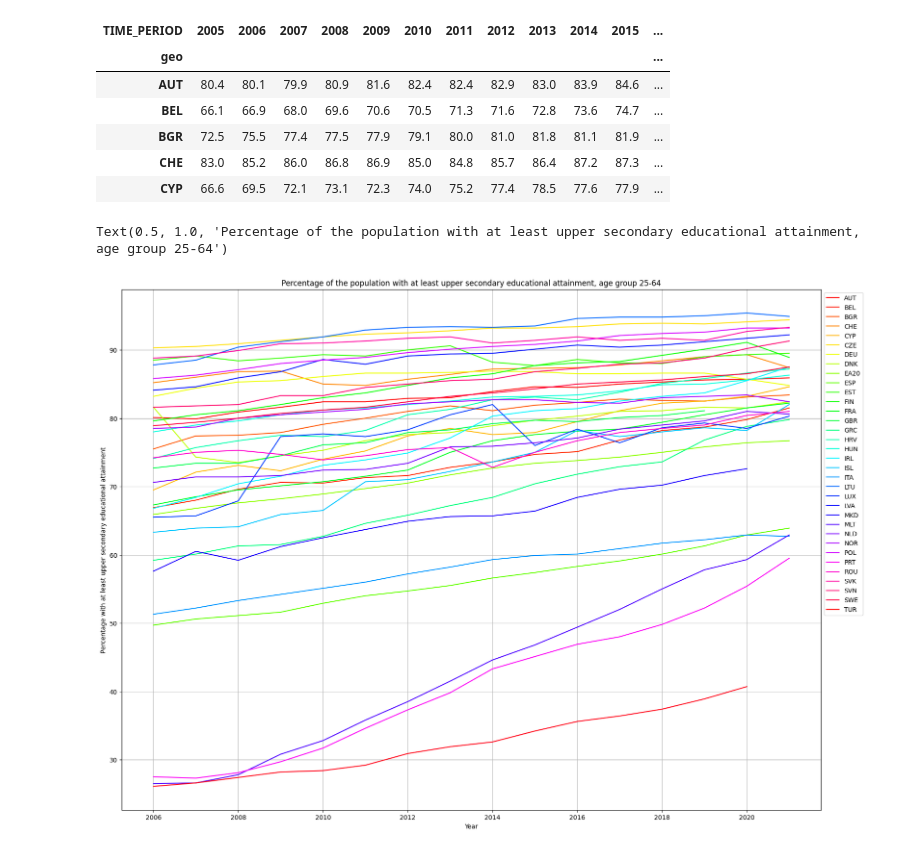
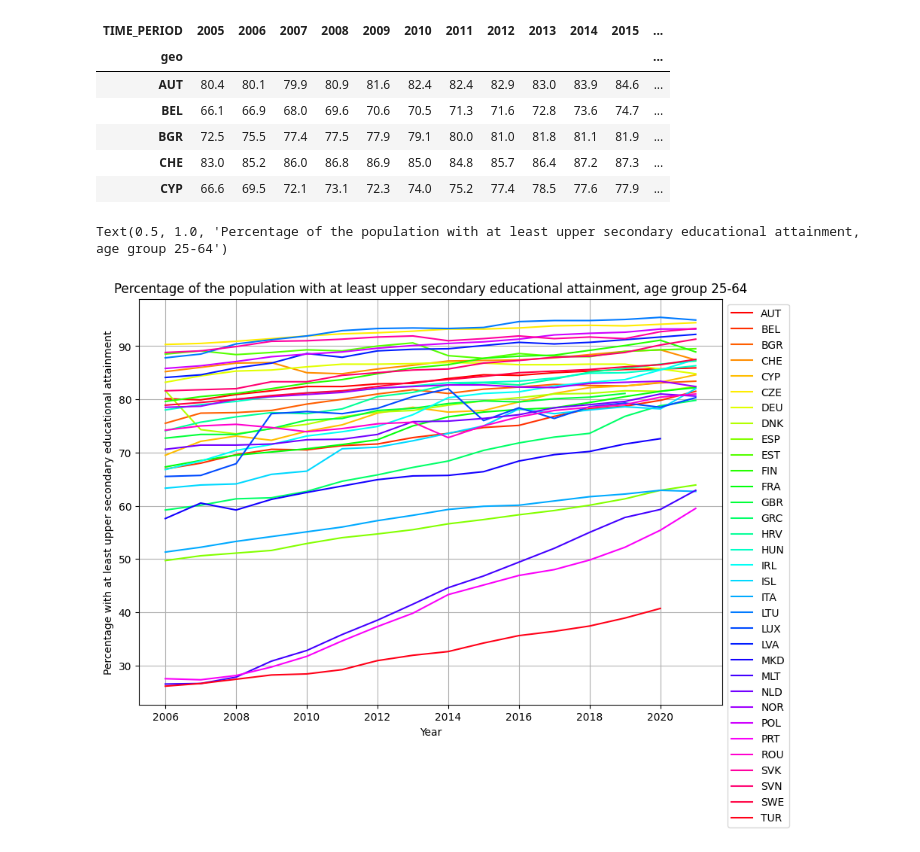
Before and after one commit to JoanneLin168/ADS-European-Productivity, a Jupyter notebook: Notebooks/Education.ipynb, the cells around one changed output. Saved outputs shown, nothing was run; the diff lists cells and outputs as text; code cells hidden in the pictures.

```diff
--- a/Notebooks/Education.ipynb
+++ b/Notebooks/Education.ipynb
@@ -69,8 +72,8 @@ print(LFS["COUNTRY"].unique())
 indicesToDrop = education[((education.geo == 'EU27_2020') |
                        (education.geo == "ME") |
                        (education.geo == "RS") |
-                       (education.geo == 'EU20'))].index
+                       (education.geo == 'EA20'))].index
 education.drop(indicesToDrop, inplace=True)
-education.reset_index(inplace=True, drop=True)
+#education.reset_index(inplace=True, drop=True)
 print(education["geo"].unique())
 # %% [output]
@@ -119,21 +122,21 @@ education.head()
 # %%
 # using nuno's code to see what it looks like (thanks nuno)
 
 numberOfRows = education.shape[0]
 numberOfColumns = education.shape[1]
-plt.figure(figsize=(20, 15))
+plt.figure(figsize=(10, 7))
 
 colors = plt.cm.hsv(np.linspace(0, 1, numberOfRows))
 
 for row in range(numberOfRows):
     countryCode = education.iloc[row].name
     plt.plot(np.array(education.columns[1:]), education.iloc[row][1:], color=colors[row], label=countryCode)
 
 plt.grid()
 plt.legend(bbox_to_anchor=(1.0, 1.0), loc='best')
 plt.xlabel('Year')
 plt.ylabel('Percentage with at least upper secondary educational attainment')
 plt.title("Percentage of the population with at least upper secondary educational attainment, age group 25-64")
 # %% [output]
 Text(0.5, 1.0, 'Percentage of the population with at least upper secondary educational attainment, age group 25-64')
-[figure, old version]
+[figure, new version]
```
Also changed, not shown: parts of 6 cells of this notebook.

________________________________________

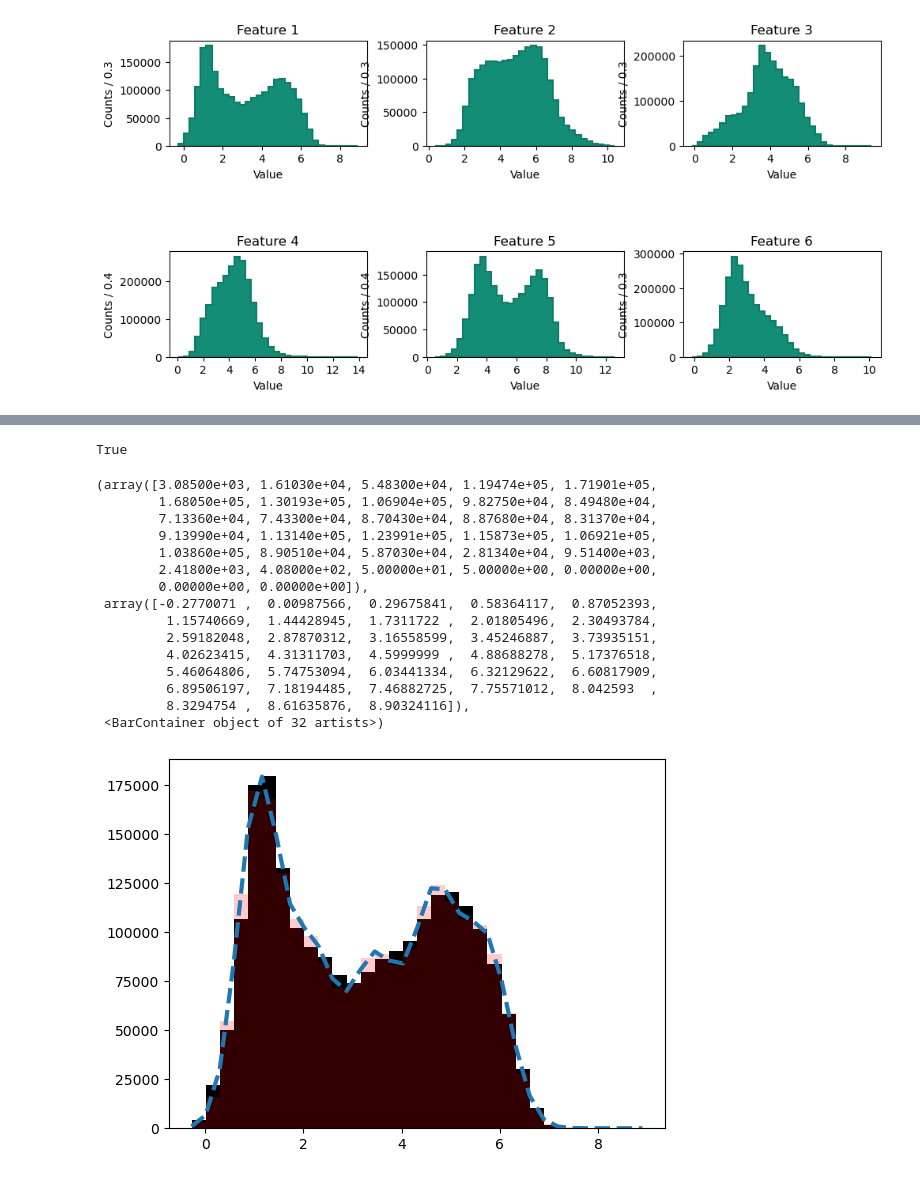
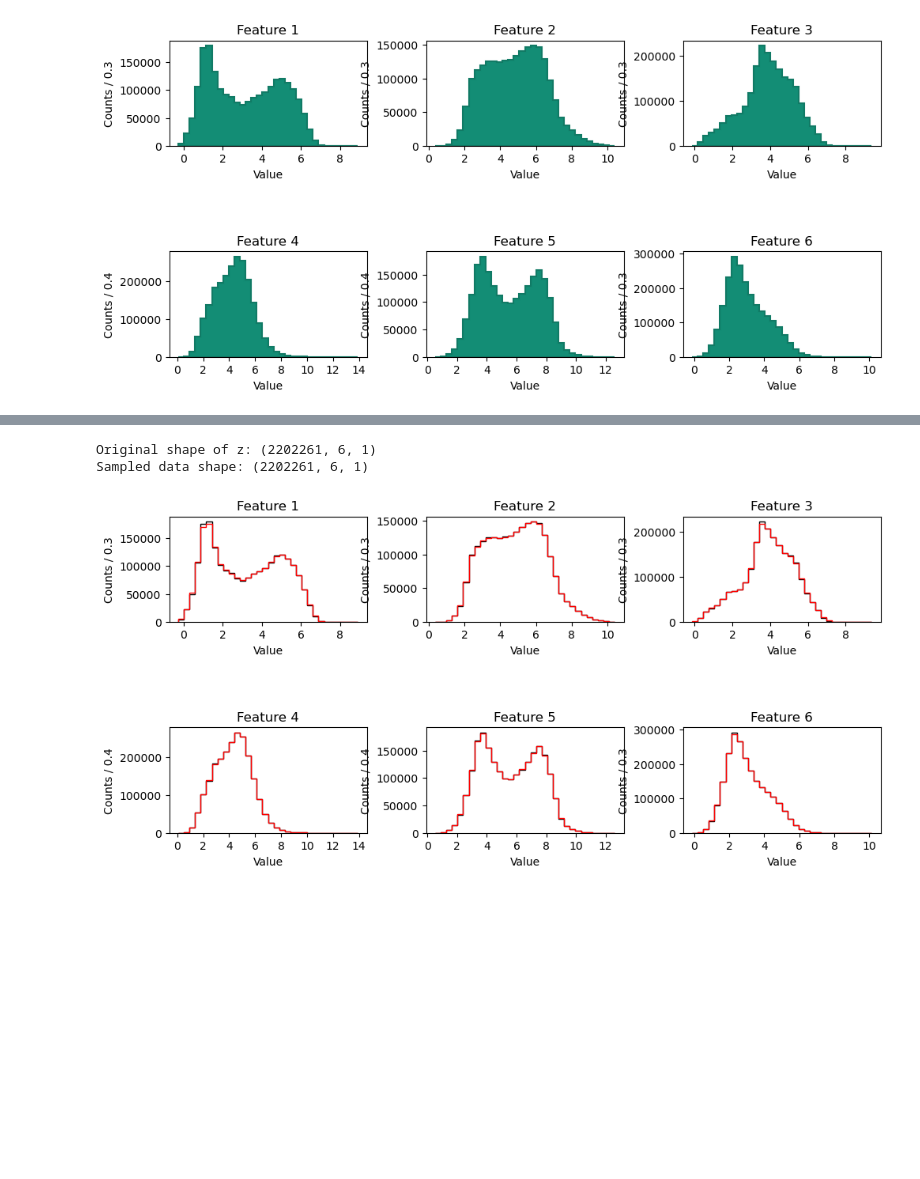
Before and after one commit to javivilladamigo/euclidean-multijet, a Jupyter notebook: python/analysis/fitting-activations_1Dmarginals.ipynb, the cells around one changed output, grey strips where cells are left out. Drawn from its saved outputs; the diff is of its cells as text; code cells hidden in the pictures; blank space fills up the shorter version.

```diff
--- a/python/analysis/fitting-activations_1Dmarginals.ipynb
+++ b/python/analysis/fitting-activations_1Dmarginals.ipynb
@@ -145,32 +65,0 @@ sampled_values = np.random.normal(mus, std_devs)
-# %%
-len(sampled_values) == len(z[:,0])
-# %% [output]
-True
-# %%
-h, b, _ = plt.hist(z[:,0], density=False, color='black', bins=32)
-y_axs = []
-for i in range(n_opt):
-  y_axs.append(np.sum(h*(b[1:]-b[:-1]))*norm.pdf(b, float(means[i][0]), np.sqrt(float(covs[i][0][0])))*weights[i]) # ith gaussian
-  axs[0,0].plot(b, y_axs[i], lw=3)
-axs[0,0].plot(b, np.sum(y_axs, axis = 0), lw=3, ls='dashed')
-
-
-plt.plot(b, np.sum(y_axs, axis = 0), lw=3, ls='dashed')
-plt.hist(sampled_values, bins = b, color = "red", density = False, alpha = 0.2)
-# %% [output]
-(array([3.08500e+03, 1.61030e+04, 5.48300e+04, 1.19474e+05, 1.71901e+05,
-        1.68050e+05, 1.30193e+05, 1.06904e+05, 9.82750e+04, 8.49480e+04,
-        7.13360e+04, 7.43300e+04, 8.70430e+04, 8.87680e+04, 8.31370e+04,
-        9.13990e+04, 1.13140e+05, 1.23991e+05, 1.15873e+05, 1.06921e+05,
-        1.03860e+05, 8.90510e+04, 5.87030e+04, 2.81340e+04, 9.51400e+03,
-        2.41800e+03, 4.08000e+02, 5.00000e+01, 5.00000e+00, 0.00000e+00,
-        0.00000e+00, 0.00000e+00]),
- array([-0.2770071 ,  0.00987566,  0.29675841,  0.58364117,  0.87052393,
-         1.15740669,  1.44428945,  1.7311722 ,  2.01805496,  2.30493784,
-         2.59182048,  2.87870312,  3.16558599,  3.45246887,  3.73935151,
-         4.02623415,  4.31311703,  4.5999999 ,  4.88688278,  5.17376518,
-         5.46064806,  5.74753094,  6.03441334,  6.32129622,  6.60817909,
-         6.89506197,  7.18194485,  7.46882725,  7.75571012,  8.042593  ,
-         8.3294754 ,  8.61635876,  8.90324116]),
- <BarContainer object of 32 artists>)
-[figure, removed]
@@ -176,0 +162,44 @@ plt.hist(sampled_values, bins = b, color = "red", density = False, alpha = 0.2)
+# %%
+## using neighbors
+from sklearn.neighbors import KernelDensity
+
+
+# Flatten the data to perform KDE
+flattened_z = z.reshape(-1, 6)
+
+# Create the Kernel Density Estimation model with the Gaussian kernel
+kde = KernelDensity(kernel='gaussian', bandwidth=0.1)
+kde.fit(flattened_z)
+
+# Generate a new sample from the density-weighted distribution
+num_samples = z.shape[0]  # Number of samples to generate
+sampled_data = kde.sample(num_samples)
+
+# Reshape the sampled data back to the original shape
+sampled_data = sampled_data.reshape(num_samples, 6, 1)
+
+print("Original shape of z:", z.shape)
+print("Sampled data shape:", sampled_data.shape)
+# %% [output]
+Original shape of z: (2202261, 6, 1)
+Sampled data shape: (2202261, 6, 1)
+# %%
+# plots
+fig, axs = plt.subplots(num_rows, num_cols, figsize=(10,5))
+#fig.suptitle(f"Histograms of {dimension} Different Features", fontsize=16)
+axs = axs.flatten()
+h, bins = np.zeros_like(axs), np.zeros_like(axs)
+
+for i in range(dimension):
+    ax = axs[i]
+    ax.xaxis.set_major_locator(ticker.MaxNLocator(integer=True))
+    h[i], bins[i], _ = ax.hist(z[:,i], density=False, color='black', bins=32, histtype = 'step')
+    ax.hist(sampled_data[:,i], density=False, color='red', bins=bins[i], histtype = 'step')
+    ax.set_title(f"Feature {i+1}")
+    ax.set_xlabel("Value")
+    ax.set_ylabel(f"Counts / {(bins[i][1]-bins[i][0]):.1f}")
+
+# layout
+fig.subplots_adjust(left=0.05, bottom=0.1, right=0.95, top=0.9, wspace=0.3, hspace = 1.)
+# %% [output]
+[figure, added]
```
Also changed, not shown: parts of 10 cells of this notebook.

________________________________________

*ASSIGNMENT*: Nothing but a number is expected: how many lines in the data above hold the word "analysis".

*RESULT OF THE TASK*: 3